For all you newer investors let me explain how the auction model worked. A borrower would apply for a loan on Prosper and state a maximum interest rate that they would be willing to pay for that loan. Prosper assigned a rating to the loan and then investors would “bid” on the loan.

Let’s take an example to demonstrate how this worked. Betty wants to borrow $5,000 and is willing to pay up to 15% interest for than loan. Prosper gives Betty a B rating and investors start bidding.

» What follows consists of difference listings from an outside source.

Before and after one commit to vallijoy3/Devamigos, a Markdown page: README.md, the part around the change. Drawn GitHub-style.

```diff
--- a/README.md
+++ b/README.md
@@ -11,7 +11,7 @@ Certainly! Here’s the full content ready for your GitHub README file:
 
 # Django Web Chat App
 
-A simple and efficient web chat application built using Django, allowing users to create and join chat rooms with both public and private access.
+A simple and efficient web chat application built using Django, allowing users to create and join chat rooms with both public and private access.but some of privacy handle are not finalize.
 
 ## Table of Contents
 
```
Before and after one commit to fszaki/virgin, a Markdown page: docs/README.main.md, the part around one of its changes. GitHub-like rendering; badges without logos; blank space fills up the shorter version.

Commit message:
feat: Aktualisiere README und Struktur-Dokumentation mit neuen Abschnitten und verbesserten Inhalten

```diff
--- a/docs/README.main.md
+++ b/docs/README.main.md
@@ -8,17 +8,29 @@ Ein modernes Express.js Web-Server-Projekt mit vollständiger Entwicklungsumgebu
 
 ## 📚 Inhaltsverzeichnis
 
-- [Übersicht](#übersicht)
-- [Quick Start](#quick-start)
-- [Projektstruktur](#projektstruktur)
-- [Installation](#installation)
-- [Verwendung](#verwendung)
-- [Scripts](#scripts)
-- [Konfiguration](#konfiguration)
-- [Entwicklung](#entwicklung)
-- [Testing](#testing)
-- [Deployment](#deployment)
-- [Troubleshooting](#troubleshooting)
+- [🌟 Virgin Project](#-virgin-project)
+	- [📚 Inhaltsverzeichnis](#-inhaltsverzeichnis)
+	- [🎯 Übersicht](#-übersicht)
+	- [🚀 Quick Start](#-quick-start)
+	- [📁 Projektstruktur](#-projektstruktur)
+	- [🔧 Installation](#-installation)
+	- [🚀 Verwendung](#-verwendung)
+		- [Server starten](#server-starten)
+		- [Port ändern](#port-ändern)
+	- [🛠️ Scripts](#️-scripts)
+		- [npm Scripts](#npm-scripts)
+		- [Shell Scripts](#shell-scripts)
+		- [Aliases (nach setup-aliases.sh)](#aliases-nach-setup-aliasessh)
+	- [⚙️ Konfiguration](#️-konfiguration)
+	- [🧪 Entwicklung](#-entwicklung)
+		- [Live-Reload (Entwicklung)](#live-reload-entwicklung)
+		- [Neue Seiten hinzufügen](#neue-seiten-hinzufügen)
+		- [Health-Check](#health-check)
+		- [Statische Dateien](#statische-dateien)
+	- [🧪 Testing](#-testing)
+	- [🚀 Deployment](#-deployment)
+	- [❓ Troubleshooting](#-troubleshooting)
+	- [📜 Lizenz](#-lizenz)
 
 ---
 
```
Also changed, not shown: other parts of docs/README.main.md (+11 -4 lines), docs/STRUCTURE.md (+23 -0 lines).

Many investors bid on the 15% rate, and soon she has enough bids to meet her request of $5,000.  Still some investors are interested in lending to Betty, and they are willing to go down to 14% or 13%.  The greater the investor demand, the lower Betty’s rate goes.  Betty’s loan is ultimately priced based on the pool of bids at the lowest rates totaling $5,000.  For example, if Betty had $5,000 in bids at a mix of 14% and 13%, the whole loan would be funded at 14%.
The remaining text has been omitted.